In Defense of God and Soy
Soy just got real personal for me. For years I've been telling people the fact that more than one-cup of soymilk each day can reduce men's chances of prostate cancer by 70%. Just last week my dad, who's taken most my health advice but has never been a fan of soy, was diagnosed with prostate cancer, an aggressive kind. Fears of soy lead many men, 88% in the same study, to reject it outright.
Soy is also personal for me because I work on behalf of the malnourished in Uganda where soy is the only affordable source of high-quality protein for the poor. No other plant-based food contains all nine essential amino acids required for human nutrition. Lack of knowledge about soy’s value causes many families who grow it not to give it to their own children, 35% of whom are chronically malnourished.
You can hardly say the word soy these days without starting a debate. Many Americans, are wondering if soybeans are even a positive factor in the diet. We should know better. National Geographic research identified Loma Linda as a Blue Zone, a hotspot of health and longevity. Researcher Dan Buettner found that for the Seventh-day Adventists who live there, soybeans are one of their superfoods. Longevity of the Blue Zone residents in Okinawa Japan was attributed to the soybean as well. Buettner says the simple act of eating beans can add 4 years of life. So something about the bean is incredible.
Soy is proven to help prevent many forms of cancers and even bone loss leading to osteoporosis, yet many of us are passing the soymilk and choosing other non-dairy alternatives. Has anyone noticed that there are zero grams of protein in all the other “milks” including almond, flax, coconut, and cashew? For vegetarian, and especially vegans, the high-quality protein in soymilk, 8 grams per cup, should not be passed by.
I’ll hand it to the critics, most of the soy consumed in this country is both genetically modified and highly processed.

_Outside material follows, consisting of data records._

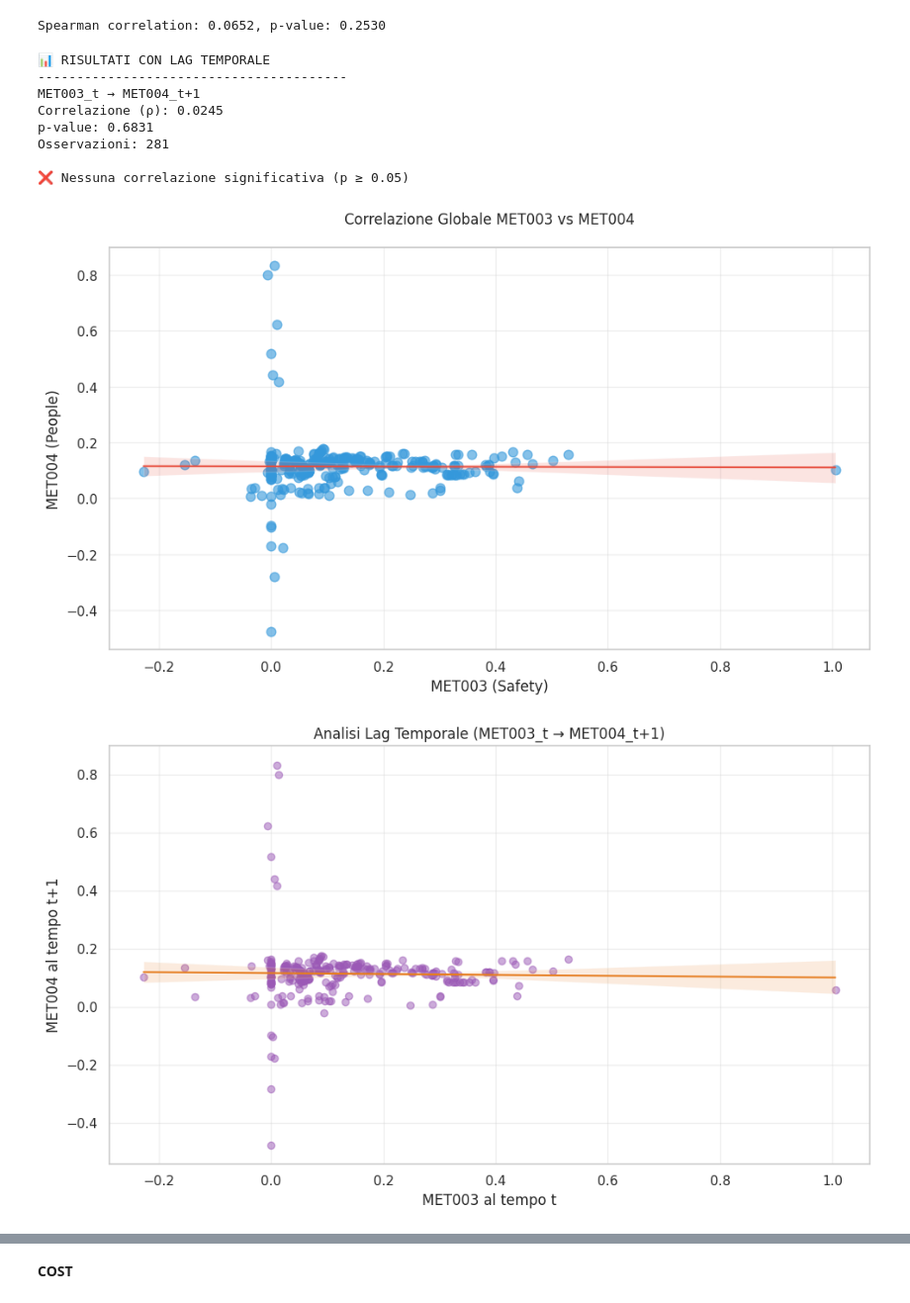
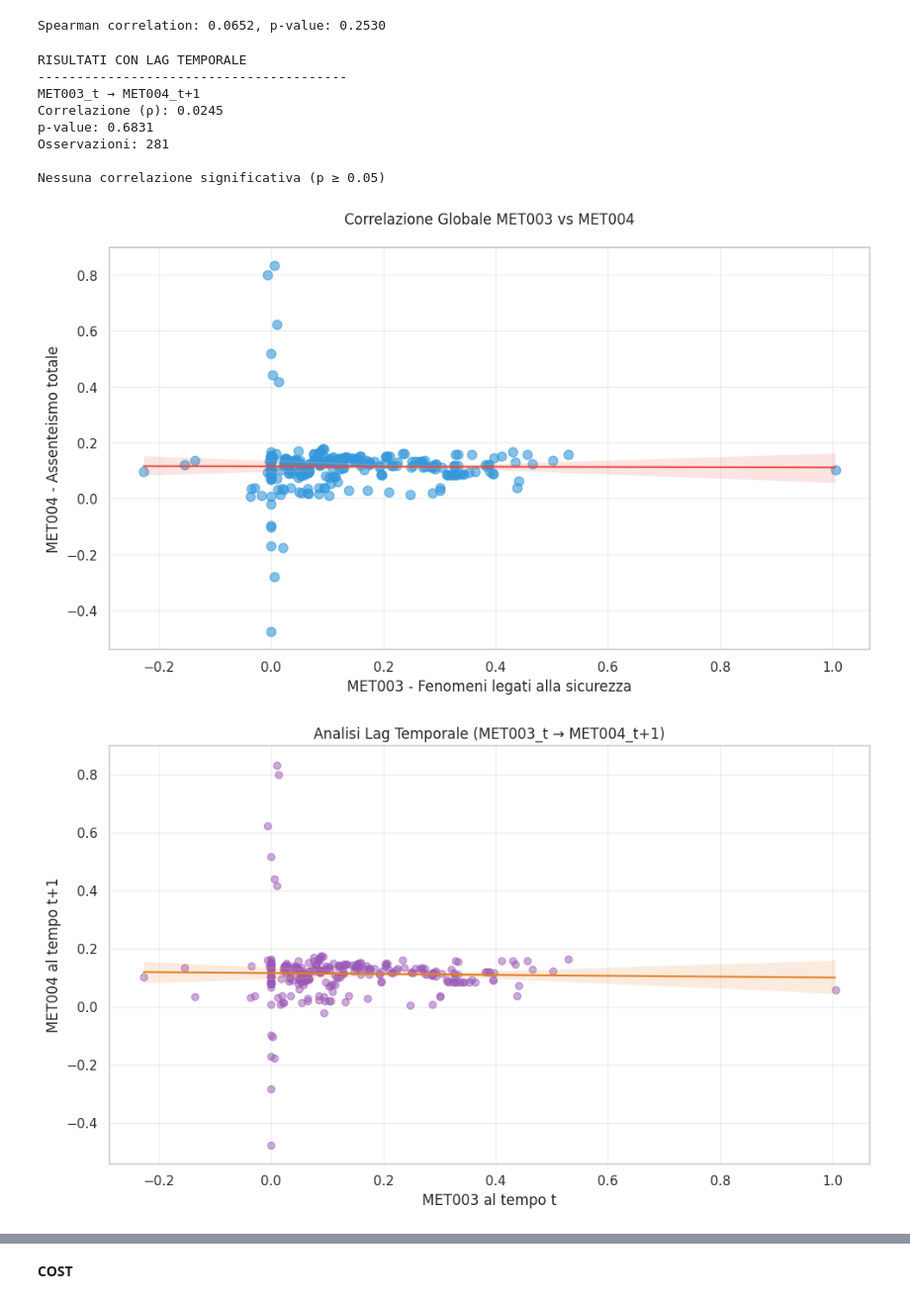
Before and after one commit to mirco2001/TesiMagistrale-AnalisiStatistica-Automotive, a Jupyter notebook: NotebookTesi.ipynb, the cells around one changed output, grey strips where cells are left out. Shown at 99% size. Saved outputs shown, nothing was run; the diff lists cells and outputs as text; code cells hidden in the pictures.

```diff
--- a/NotebookTesi.ipynb
+++ b/NotebookTesi.ipynb
@@ -344,7 +346,7 @@ df_synthetic.to_excel('DatasetTesi.xlsx', index=False)
 # %%
 # Carica il dataset
 import pandas as pd
-df_synthetic = pd.read_excel("/content/DatasetTesi_Final.xlsx")
+df_synthetic = pd.read_excel("/content/DatasetTesi.xlsx")
 # display(df_synthetic)
 # %% [markdown]
 **QUALITY**
@@ -999,14 +1001,14 @@ if p_lag < 0.05:
 else:
     print("\nNessuna correlazione significativa (p ≥ 0.05)")
 # %% [output]
-📊 RISULTATI CON LAG TEMPORALE
+RISULTATI CON LAG TEMPORALE
 ----------------------------------------
 MET003_t → MET004_t+1
 Correlazione (ρ): 0.0245
 p-value: 0.6831
 Osservazioni: 281
 
-❌ Nessuna correlazione significativa (p ≥ 0.05)
+Nessuna correlazione significativa (p ≥ 0.05)
 # %%
 # =============================================
 # ANALISI MET003 (SAFETY) vs MET004 (PEOPLE)
@@ -1053,8 +1055,8 @@ def plot_global_correlation(df):
     title = f"Correlazione Globale MET003 vs MET004"
 
     ax.set_title(title, pad=20)
-    ax.set_xlabel('MET003 (Safety)')
-    ax.set_ylabel('MET004 (People)')
+    ax.set_xlabel('MET003 - Fenomeni legati alla sicurezza')
+    ax.set_ylabel('MET004 - Assenteismo totale')
     ax.grid(True, alpha=0.3)
 
     plt.tight_layout()
@@ -1157,34 +1159,34 @@ def plot_plant_analysis(df):
             })
 
     corr_df = pd.DataFrame(plant_corr).sort_values('Correlation')
 
     plt.figure(figsize=(10, 8))
     ax = sns.barplot(
         x='Correlation',
         y='Plant',
         data=corr_df,
         hue='Significant',
         dodge=False,
         palette={True: COLOR_HIGH, False: COLOR_SCATTER}
     )
 
     ax.set_title("Correlazione MET003 vs MET004 per Impianto", pad=20)
     ax.set_xlabel('Coefficiente Spearman ρ')
     ax.set_ylabel('Impianto (Anonimizzato)')
     ax.axvline(0, color='gray', linestyle='-', alpha=0.7)
 
     handles, labels = ax.get_legend_handles_labels()
     ax.legend(handles, ['Significativa (p < 0.05)', 'Non significativa'],
               title='Significatività')
 
     plt.grid(True, axis='x', alpha=0.3)
     plt.tight_layout()
     plt.savefig('plant_analysis_MET003_MET004.png', dpi=300)
     plt.show()
 
 plot_plant_analysis(df_pivot)
 # %% [output]
-[figure, old version]
+[figure, new version]
 [figure]
 [figure]
 [figure]
```
Also changed, not shown: parts of 2 cells of this notebook.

Neither of which, I would argue, are appropriate for this seed that is a brilliant gift from God. Soy is also criticized for containing anti-nutritional factors, like phytic acid, that inhibit the absorption of the nutrients. When I asked God “why?” I believe He revealed truth that is now benefiting thousands in Uganda. I hope it will benefit your family as well.
When soybeans, and other seeds, dry in advance of harvest, their nutrients become less and less bioavailable. This is a blessing because, without that fact, the seeds would spoil rather than store over the winter. Human survival beyond tropical latitudes would be impossible without the seed’s ability to lock its nutrients up tight. Think of Jacob storing seeds in Egypt for seven years!
But just as a farmer in the spring plants the seeds in wet soil warmed by the sun we too can increase the bioavailability of the nutrients through soaking and heating the seeds. While all grains and legumes benefit from a soak, soy needs 10-12 hours to activate the enzymes that make its nutrients available. A twenty-minute boil and you have a superfood! From those beans you can make your own milk, tofu, or just keep boiling to eat them like any other bean. Their yellow color gives it the image of being a pot of gold and it is, packed with fiber, minerals, and amino acids, this treasure is unique.
So enjoy the soy, there is power in the pulse!
 Jacobsen B, Knutsen S, Fraser G “Does high soy milk intake reduce prostate cancer incidence? The Adventist Health Study (United States)” Cancer Causes and Control, 1998, 9, 553-557.https://link.springer.com/article/10.1023/A%3A1008819500080
 Dan Buettner, Blue Zones; The science of living longer. National Geographic, Washington DC, 2016. P 35 &23.
 Messina, M, Messina, V, Detchell, K. The Simple Soybean and Your Health, Avery Publishing Group, New York, 1994.
 Vichuda LousuebsakulMatthewsabSynnove F.KnutsenaW. LawrenceBeesonaGary E.Frasera “Soy milk and dairy consumption is independently associated with ultrasound attenuation of the heel bone among postmenopausal women: the Adventist Health Study–2” Nutrition Research Volume 31, Issue 10, October 2011, Pages 766-775 https://doi.org/10.1016/j.nutres.2011.09.016